Ball State (2-5, 0-0 MAC) put together an all-around performance to defeat Cincinnati (5-3, 0-0 American), 75-63. Here are five aspects from the game that were key in the Cardinals’ victory.
Nothing comes easy
Ball State’s defense caused problems all night for Cincinnati, but it realy clamped down on the Bearcat offense in the second quarter. After giving up 21 points in the first quarter, the Cardinals held the Bearcats to only five points in the second. Ball State scored eight of their 18 points in the second quarter off of turnovers.
“I was really proud of our defensive effort,” Ball State head coach Brady Sallee said. “We turned defense into offense.”
Cincinnati could not run its offense comfortably as Ball State’s defense swarmed to the ball, applying pressure as soon as the ball past midcourt.
“We mixed up some of the things that we were doing to keep them off balance,” Sallee said.
The Cardinals forced the Bearcats to commit five turnovers in just the second quarter. Cincinnati shot 2 for 10 from the field and 0 for 4 from the 3-point line.
Sharing the ball
Scoring was not a problem for Ball State as they received contribution from all positions. Four Cardinals were able to put up double-digit points, led by freshman guard Anna Clephane with 22. Senior guard Nakeya Penny and sophomore forward Oshlynn Brown each added 14 points, and sophomore guard Maliah Howard-Bass recorded 11.
“Our team is a team that it doesn’t really matter who scores and who gets the points as long as we are doing well,” Clephane said.
Ball State’s ball movement created a lot of open shots for other teammates, and the Cardinals showed unselfish play, dishing out 16 team assists; their season average is 12.7 per game.
“We have a lot of confidence across the board on our team to just take the open shot and not really care who gets it,” Sallee said.
Ball State took control of the paint on the offensive end and continued to get the ball inside. The Cardinals scored 40 of their 75 points in the paint. Their inside game was efficient, shooting 22 of 38 from inside the 3-point line. Sallee said the team could win a lot of games if it scores points in the paint the way it did Wednesday.
“When you got a player like [Clephane] that can turn the corner and get it to the rim so well it helps [scoring points in the paint].”
The Clephane show
Clephane was aggressive on the offensive end as she scored most of her points attacking the basket. Her 22 points was a season-high, and she shot the ball well, making 7 of 14 attempts from the field. She also made 9 of 11 from the free-throw line. She led the team in rebounds with nine. Clephane said she feels she has grown a lot from when she first came in and believes she’s showing it with her IQ on the court.

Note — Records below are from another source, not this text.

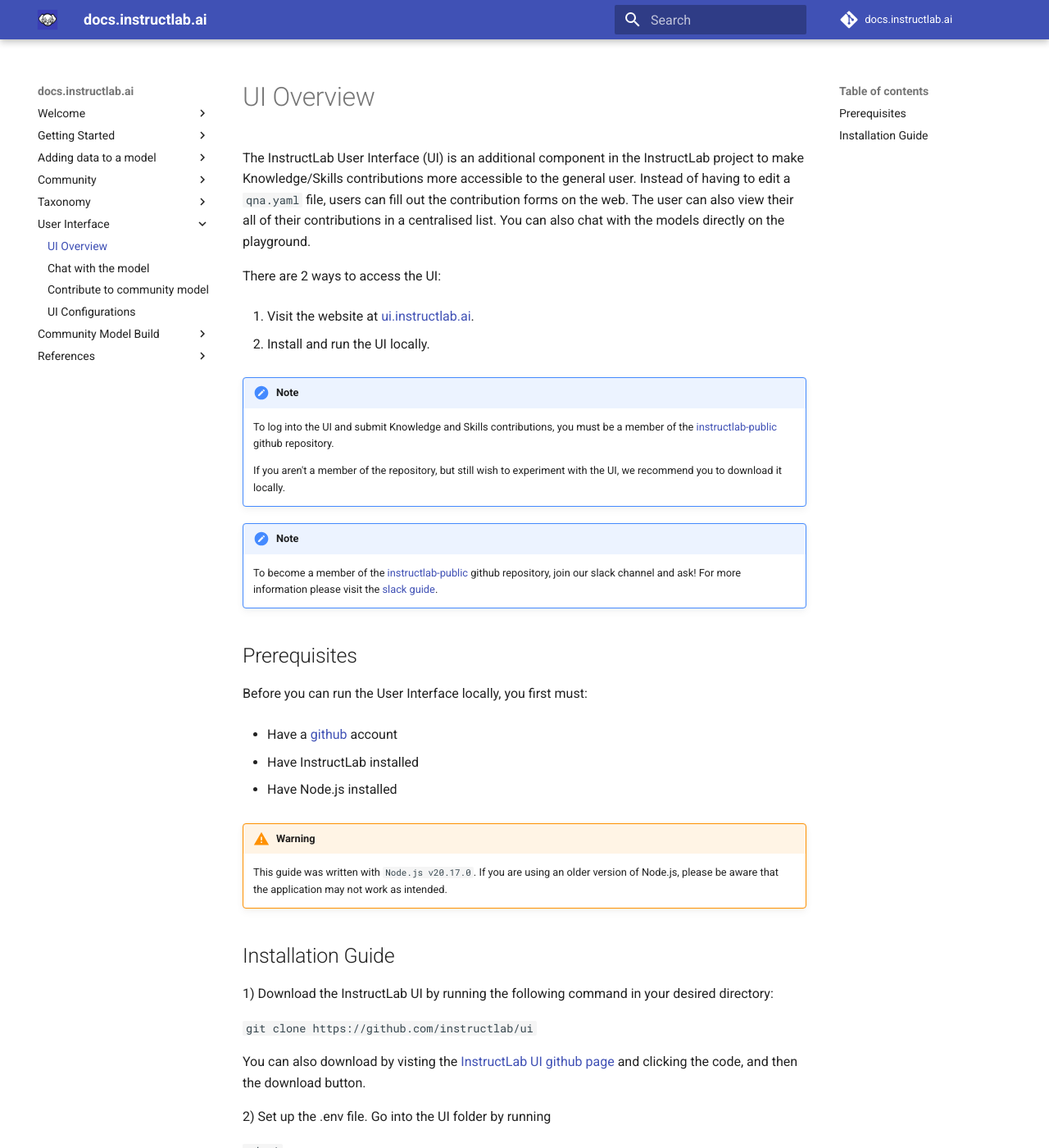
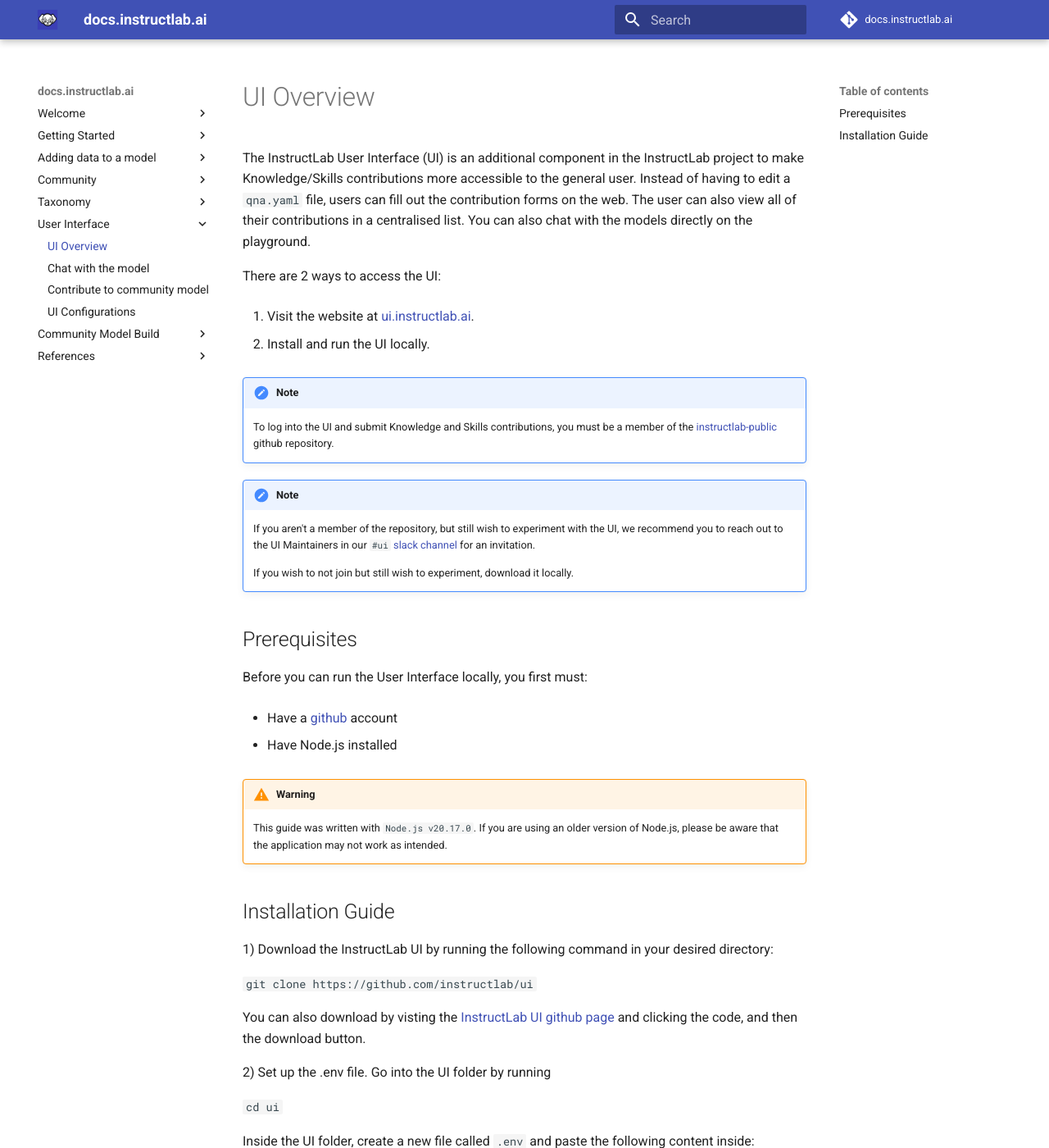
Before and after one commit to instructlab/docs.instructlab.ai, an MkDocs documentation site: the page built from docs/user-interface/ui_overview.md, in a window 1280 px wide and 1400 px high. Shown: the whole window at 82% size. Built offline with MkDocs 1.6.1 and Material for MkDocs 9.7.7, drawn with Linux system fonts in a browser that asks for light colours; comment, search, counter and statistics services are not loaded; some of the changed text lies outside the part shown.

```diff
--- a/docs/user-interface/ui_overview.md
+++ b/docs/user-interface/ui_overview.md
@@ -6,7 +6,7 @@ logo: images/ilab_dog.png
 
 The InstructLab User Interface (UI) is an additional component in the InstructLab project to make Knowledge/Skills
 contributions more accessible to the general user. Instead of having to edit a `qna.yaml` file,
-users can fill out the contribution forms on the web. The user can also view their all of their contributions in a
+users can fill out the contribution forms on the web. The user can also view all of their contributions in a
 centralised list. You can also chat with the models directly on the playground.
 
 There are 2 ways to access the UI:
@@ -19,19 +19,16 @@ There are 2 ways to access the UI:
 !!! note
     To log into the UI and submit Knowledge and Skills contributions, you must be a member of the [instructlab-public](https://github.com/instructlab-public) github repository.
 
-    If you aren't a member of the repository, but still wish to experiment with the UI, we recommend you to download it locally.
+!!! note
+    If you aren't a member of the repository, but still wish to experiment with the UI, we recommend you to reach out to the UI Maintainers in our `#ui` [slack channel](https://join.slack.com/t/instruct-lab/shared_invite/zt-2kieyqiz9-zhXSxGnXk6uL_f3hVbD53g) for an invitation.
 
-!!! note
-    To become a member of the [instructlab-public](https://github.com/instructlab-public) github repository, join our slack channel and ask! For more information please visit the [slack guide](/community/InstructLab_SLACK_GUIDE/).
-
+    If you wish to not join but still wish to experiment, download it locally.
 
 ## Prerequisites
 
 Before you can run the User Interface locally, you first must:
 
 * Have a [github](https://github.com/) account
-
-* Have InstructLab installed
 
 * Have Node.js installed
 
@@ -97,6 +94,10 @@ The UI should now be up and running, you can visit it by entering `localhost:300
 
 ![UI Login Screen](../images/user-interface/ui_login_screen.png)
 
+You may stop the UI at any time by running:
+
+`make stop-dev-local`
+
 4) Logging in
 
 For now, we will log in by entering `admin` and `password` in the username and password fields respectively. You can change the username and password by editing the `IL_UI_ADMIN_USERNAME` and `IL_UI_ADMIN_PASSWORD` values in the .env file.
```
Also changed, not shown: docs/user-interface/env_oauth_config.md (+5 -0 lines), docs/user-interface/playground_chat.md (+3 -3 lines), docs/user-interface/skills_knowledge_contributions.md (+4 -2 lines), docs/images/user-interface/ui_knowledge_document_manual_info.png (added).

“The team and coaches have been pushing me to be more of a scorer and really get in there and show what I can do on the boards,” Clephane said.
Make the freebies count
The Cardinals made the Bearcats pay for sending them to the line. Ball State started off the game a perfect 11 of 11 from the free-throw line to help build on to their lead. They finished the game shooting 79.2 percent from the line, making 19 of 24 attempts. The Cardinals came into the game shooting around 58 percent as a team.